[[ Dataset entries, beginning ]]
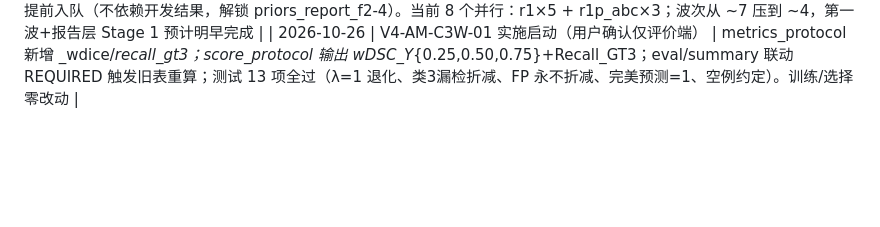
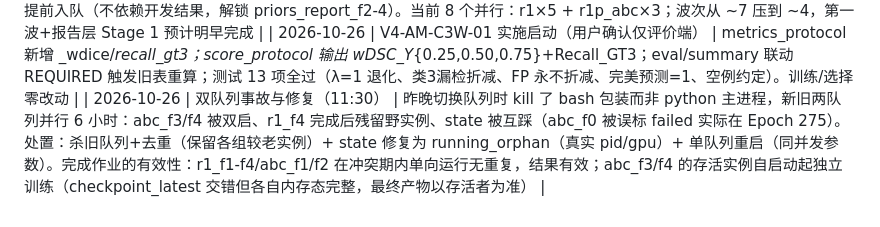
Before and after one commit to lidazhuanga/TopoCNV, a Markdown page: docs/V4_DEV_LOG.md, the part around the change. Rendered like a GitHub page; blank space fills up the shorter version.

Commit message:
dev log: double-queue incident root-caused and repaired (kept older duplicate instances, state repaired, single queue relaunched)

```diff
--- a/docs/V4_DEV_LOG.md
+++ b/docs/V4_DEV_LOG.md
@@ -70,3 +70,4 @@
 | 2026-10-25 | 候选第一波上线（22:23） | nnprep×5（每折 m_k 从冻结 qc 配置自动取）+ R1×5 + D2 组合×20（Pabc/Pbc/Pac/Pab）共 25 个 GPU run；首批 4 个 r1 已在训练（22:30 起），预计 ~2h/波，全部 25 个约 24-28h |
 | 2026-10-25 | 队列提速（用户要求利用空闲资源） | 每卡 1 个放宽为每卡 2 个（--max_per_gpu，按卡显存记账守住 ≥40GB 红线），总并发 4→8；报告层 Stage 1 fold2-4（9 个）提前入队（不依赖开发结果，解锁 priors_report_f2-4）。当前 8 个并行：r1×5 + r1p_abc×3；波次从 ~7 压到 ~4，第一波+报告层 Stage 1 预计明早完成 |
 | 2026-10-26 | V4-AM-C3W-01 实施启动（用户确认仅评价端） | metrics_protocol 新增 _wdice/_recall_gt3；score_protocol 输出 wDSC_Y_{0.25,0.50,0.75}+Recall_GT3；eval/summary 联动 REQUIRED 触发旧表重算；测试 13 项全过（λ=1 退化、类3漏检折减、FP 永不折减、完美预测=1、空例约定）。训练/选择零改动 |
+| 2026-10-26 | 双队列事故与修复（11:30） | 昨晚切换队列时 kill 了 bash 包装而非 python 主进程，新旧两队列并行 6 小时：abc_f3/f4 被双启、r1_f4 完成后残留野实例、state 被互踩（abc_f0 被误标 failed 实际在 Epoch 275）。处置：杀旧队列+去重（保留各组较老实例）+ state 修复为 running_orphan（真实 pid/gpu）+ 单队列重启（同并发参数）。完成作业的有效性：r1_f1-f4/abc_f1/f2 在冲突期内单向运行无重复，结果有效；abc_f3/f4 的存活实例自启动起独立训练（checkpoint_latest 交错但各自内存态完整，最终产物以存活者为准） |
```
[[ Dataset entries, end ]]
§ **What is being asked**:
What is the number of lines above that contain the string "state"? Answer with the number alone.

§ **Result of the exercise**:
2